"It is basically as small as you can go with these single-electron devices," said Jason Petta, an associate professor of physics at Princeton who led the study, which was published in the journal Science.
The device demonstrates a major step forward for efforts to build quantum-computing systems out of semiconductor materials, according to co-author and collaborator Jacob Taylor, an adjunct assistant professor at the Joint Quantum Institute, University of Maryland-National Institute of Standards and Technology. "I consider this to be a really important result for our long-term goal, which is entanglement between quantum bits in semiconductor-based devices," Taylor said.
The original aim of the project was not to build a maser, but to explore how to use double quantum dots — which are two quantum dots joined together — as quantum bits, or qubits, the basic units of information in quantum computers.

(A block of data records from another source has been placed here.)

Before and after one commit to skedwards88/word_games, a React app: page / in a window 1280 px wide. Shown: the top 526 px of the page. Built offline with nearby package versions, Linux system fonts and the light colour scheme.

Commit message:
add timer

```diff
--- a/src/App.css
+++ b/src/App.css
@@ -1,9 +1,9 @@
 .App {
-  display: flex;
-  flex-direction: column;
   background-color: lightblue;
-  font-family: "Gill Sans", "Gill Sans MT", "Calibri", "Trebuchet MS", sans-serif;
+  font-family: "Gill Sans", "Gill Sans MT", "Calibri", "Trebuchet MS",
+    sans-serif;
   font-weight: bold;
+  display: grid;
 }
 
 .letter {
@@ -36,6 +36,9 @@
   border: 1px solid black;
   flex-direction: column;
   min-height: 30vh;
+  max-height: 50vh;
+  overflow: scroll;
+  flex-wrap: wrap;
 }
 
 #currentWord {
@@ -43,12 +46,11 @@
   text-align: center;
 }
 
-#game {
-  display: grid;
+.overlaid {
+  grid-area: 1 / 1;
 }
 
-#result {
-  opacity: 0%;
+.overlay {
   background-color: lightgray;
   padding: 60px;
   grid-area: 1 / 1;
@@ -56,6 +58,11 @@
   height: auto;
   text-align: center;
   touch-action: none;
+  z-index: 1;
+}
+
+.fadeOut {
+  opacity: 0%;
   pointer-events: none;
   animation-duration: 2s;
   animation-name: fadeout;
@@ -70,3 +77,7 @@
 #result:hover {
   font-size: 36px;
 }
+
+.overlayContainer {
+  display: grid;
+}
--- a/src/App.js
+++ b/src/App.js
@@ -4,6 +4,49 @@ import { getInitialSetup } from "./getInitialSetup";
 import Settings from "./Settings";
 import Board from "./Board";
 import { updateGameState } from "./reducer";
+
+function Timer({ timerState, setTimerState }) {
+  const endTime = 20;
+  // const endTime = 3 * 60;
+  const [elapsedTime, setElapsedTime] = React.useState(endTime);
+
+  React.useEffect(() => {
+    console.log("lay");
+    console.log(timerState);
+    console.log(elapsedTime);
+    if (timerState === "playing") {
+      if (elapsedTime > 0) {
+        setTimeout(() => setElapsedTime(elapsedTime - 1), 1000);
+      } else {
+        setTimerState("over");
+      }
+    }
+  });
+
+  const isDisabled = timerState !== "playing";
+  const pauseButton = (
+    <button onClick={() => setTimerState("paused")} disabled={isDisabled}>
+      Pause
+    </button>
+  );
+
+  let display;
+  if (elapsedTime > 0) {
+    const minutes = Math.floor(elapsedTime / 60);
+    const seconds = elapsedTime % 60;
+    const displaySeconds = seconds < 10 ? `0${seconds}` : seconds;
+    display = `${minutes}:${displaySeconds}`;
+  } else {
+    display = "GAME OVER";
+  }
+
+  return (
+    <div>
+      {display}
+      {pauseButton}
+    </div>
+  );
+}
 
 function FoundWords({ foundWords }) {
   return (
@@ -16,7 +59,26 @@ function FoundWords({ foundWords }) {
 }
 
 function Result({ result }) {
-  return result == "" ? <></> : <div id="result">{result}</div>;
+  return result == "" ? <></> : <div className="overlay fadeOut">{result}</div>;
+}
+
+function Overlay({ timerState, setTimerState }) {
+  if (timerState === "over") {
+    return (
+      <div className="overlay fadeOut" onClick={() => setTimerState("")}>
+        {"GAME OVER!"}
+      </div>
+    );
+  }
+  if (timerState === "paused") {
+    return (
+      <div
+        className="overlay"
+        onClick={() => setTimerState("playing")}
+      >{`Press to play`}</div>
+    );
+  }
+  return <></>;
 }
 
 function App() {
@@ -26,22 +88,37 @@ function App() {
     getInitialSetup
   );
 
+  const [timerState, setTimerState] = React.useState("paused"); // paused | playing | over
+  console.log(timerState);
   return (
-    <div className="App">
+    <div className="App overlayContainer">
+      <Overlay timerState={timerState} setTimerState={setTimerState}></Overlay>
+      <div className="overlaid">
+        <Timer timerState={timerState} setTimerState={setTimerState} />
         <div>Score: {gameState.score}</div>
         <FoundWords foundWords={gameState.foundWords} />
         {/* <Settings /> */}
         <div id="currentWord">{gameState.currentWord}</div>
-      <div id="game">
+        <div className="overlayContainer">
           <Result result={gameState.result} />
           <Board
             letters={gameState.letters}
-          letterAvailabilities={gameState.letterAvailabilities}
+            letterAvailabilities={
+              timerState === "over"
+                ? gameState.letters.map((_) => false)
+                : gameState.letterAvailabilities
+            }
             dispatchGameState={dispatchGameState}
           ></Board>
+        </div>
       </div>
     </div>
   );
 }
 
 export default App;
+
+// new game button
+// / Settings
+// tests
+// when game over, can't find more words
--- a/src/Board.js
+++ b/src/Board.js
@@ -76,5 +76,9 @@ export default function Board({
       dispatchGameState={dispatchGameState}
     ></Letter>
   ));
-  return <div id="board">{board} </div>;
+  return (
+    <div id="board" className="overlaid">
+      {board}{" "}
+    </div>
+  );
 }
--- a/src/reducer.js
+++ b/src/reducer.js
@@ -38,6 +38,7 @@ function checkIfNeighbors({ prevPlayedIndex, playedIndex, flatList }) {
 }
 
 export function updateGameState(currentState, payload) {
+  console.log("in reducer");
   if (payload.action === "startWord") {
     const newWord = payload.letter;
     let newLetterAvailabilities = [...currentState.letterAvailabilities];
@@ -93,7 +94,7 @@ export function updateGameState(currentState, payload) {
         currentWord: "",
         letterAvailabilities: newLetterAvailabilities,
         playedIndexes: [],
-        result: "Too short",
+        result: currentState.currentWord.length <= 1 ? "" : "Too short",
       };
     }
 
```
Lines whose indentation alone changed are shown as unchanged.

For the complete article: http://www.princeton.edu/research/news/features/a/?id=14318